(Recorded data)
____________

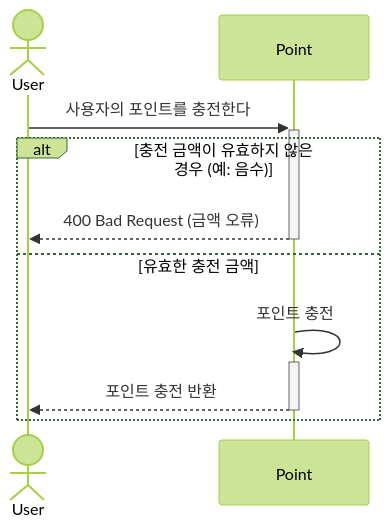
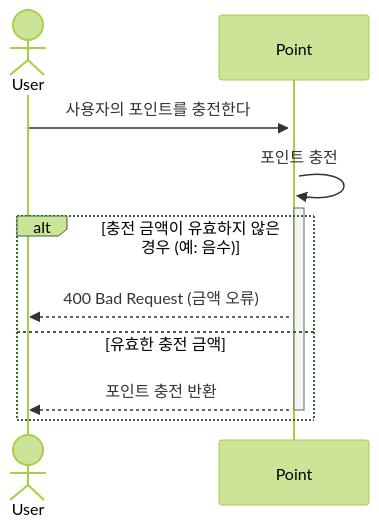
One commit to sjkyung/hhplus-server-ecommerce changed the first of 2 diagrams in docs/PointSequenceDiagram.md. Above: the diagram before and after it, drawn with Mermaid (forest theme). The commit also changed other lines of this file, not shown here.

Commit message:
Feat: 포인트 시퀀스 다이어그램 수정

````diff
--- a/docs/PointSequenceDiagram.md
+++ b/docs/PointSequenceDiagram.md
@@ -3,13 +3,13 @@
 ```mermaid
 sequenceDiagram
     actor User
     participant Point
 
     User->>+Point: 사용자의 포인트를 충전한다
+    Point->>+Point: 포인트 충전
     alt 충전 금액이 유효하지 않은 경우 (예: 음수)
-        Point-->>-User: 400 Bad Request (금액 오류)
+        Point-->>User: 400 Bad Request (금액 오류)
     else 유효한 충전 금액
-        Point->>+Point: 포인트 충전
         Point-->>-User: 포인트 충전 반환
     end
 ```
````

____________

[To do]:
Whenever a line of the data above includes the word "Request", copy that line.

[Response area]:
-        Point-->>-User: 400 Bad Request (금액 오류)
+        Point-->>User: 400 Bad Request (금액 오류)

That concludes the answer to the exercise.